We begin with someone we gradually realise is Galileo defending himself, emotionally drained, and then finally confessing to an initially silent inquisitor, who then bends the conversation to homo-eroticism and ends up with Galileo bending down ready for a spanking.  It then transpires that Laughton and Brecht  are improvising whilst working on their translation of Brecht's Life of Galileo.

This premise seems so improbable that it has to be true, and indeed Brecht came to the US in 1941 and after years of struggle managed to write a hit movie Hangmen Also  Die! (1941) which provided enough income for him to continue. He met Laughton, then a fading star, in 1944 and their collaboration went on famously. By the end of 1945, after Hiroshima had rather redefined what a scientist could do, they had a version that satisfied them both and Orson Welles signed up to direct it, though he later fell out with them and left. The smash-hit production opened in LA June 1947 (with Charlie Chaplin, Ingrid Bergman, Frank Lloyd Wright, Gene Kelly, Billy Wilder and Igor Stravinsky at the opening night) and then transferred to open in Broadway in Dec. But in Sept 1947 Brecht was summoned before the House Committee on Un-American Activities and "citing his status as a foreigner, and choosing ... a strategy of appearing to cooperate with the Committee, but actually undermining their investigation with a combination of cunning, obfuscation, and the pretense of politeness."(ref)

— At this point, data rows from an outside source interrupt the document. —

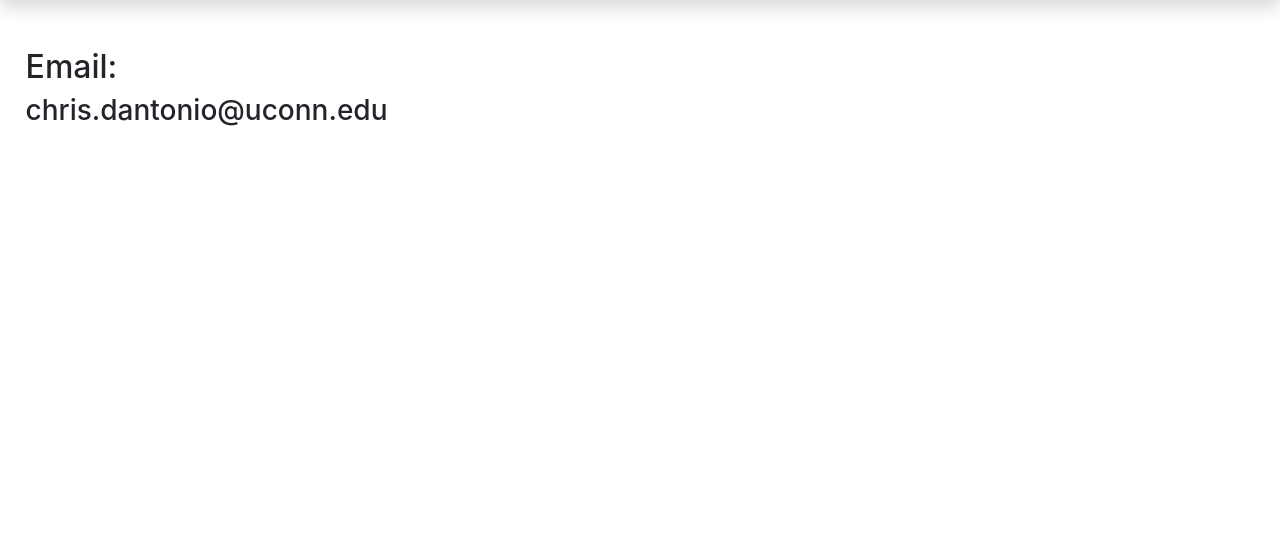
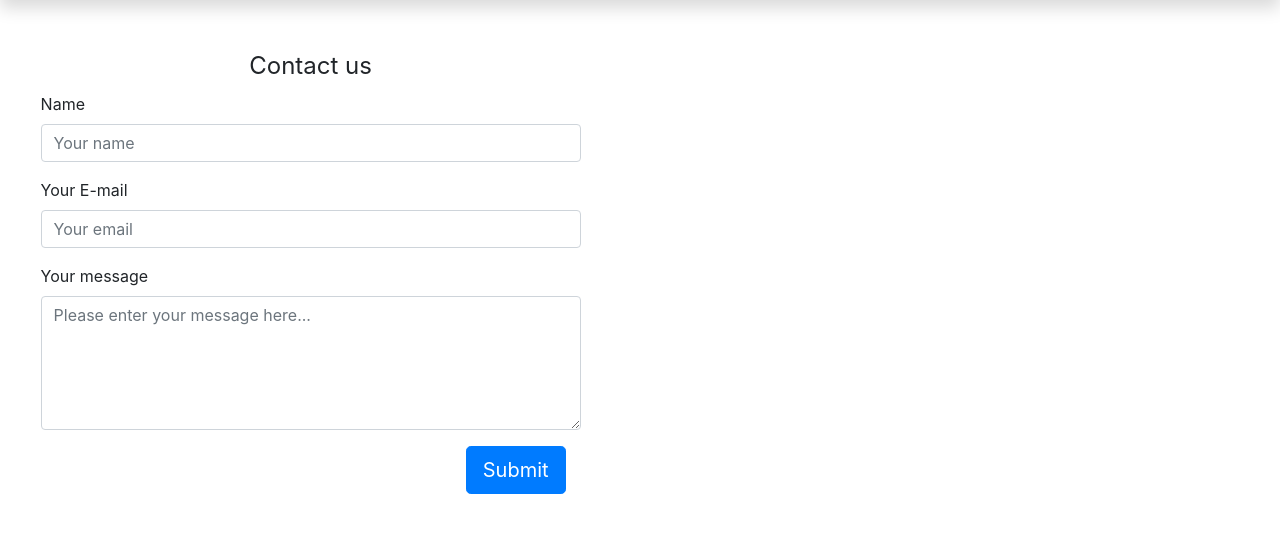
Before and after one commit to christophergeiger3/Syllavid, a PHP site: page /contact.php in a window 1280 px wide. Shown: the part 62-595 px from the top of the page. Run offline with PHP 8.4, Linux system fonts and the light colour scheme; some libraries are stand-ins or nearby versions.

Commit message:
Fixup contact.php

```diff
--- a/contact.php
+++ b/contact.php
@@ -15,7 +15,50 @@
     <body>
         <?php include_once('navbar.php'); ?>
         <br></br>
-        <h2 style="margin-left: 2%">Email:</h4>
-        <h3 style="margin-left: 2%">chris.dantonio@uconn.edu</h3>
+
+<div class="container" style="margin-left: 2%">
+	<div class="row">
+      <div class="col-md-6">
+        <div class="well well-sm">
+          <form class="form-horizontal" action="" method="post">
+          <fieldset>
+            <legend class="text-center">Contact us</legend>
+
+            <!-- Name input-->
+            <div class="form-group">
+              <label class="control-label" for="name">Name</label>
+              <div class="">
+                <input id="name" name="name" type="text" placeholder="Your name" class="form-control">
+              </div>
+            </div>
+
+            <!-- Email input-->
+            <div class="form-group">
+              <label class="control-label" for="email">Your E-mail</label>
+              <div class="">
+                <input id="email" name="email" type="text" placeholder="Your email" class="form-control">
+              </div>
+            </div>
+
+            <!-- Message body -->
+            <div class="form-group">
+              <label class="control-label" for="message">Your message</label>
+              <div class="">
+                <textarea class="form-control" id="message" name="message" placeholder="Please enter your message here..." rows="5"></textarea>
+              </div>
+            </div>
+
+            <!-- Form actions -->
+            <div class="form-group">
+              <div class="col-md-12 text-right">
+                <button type="submit" class="btn btn-primary btn-lg">Submit</button>
+              </div>
+            </div>
+          </fieldset>
+          </form>
+        </div>
+      </div>
+	</div>
+</div>
     </body>
 </html>
```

The second act is post Hiroshima and Laughton/Galileo, initially being attacked by Brecht, turns the tables and reduces Brecht to close to tears by belittling his art compared to Galileo or Einstein's science. The final act begins with Brecht being interrogated about his communist sympathies before the House Committee on Un-American Activities although it then transpires that again this is role playing with Laughton trying to prepare Brecht for his ordeal. Afterwards they say goodbye since Brecht is going to return to Germany, and he never came back to the US.

Both actors were excellent: Edmund as always was superb and with an enormous number of lines and switching of roles-within-roles that really plays to his astounding craft. We saw him years ago in The Alchemist and then saw Simon Russell Beale in the same role at the National and Edmund was even better.  It deserves a wider audience - maybe the Hampstead Theatre would be interested.

Saturday, May 02, 2015

Janie in Ah Wilderness!

To the Young Vic last night to see Janie in Ah Wilderness! a 1933 play by Eugene O'Neill.

This is set on 4th July 1906 and centres on the Miller family and especially their 16 year old son Richard. Janie plays the wry mother of the Miller family: her husband Nat owns the local newspaper, her elder son is at Yale and her younger boy loves to let off firecrackers. Her brother Sid and her sister-in-law Lilly also live in the household - they broke off their engagement 16 years ago due to Sid's drunken antics. Richard is obsessed with the poetry of Swinburne, Oscar Wilde and the Rubáiyát of Omar Khayyám from which the title is loosely taken:
A Book of Verses underneath the Bough,
A Jug of Wine, a Loaf of Bread—and Thou
Beside me singing in the Wilderness—
Oh, Wilderness were Paradise enow!
The whole cast was acting excellently - which usually happens when Janie is in the cast! In addition to Janie, Martin Marquez was fine as the father, Dominic Rowan did a wonderful turn as the drunken uncle Sid and George MacKay as the 16-year-old son.

Catch it if you can!

Friday, May 01, 2015

The Misfits of London: the Gin Chronicles

Last night to  Interrupt the Routine's "The misfits of London: The Gin Chronicles" performed in St Andrew's Church: a spoof retro radio comedy/drama which was surprisingly well done and enjoyable. Robert Blackwood, Nicholas Cowell, Sophie Dora-Hall, Rosemary Lippard & Luke Lamont star. Idle rich John Jobling and his shrewd Welsh housemaid, Doris Golightly, decide to become private detectives when news arrives of the disappearance of well-to-do Gin magnate Cornelius Juniper.

There was a certain feel of the 39 Steps about it which is not bad at all. The cast were all very good! It is touring and I think they hope to go to the Fringe. We wish them well!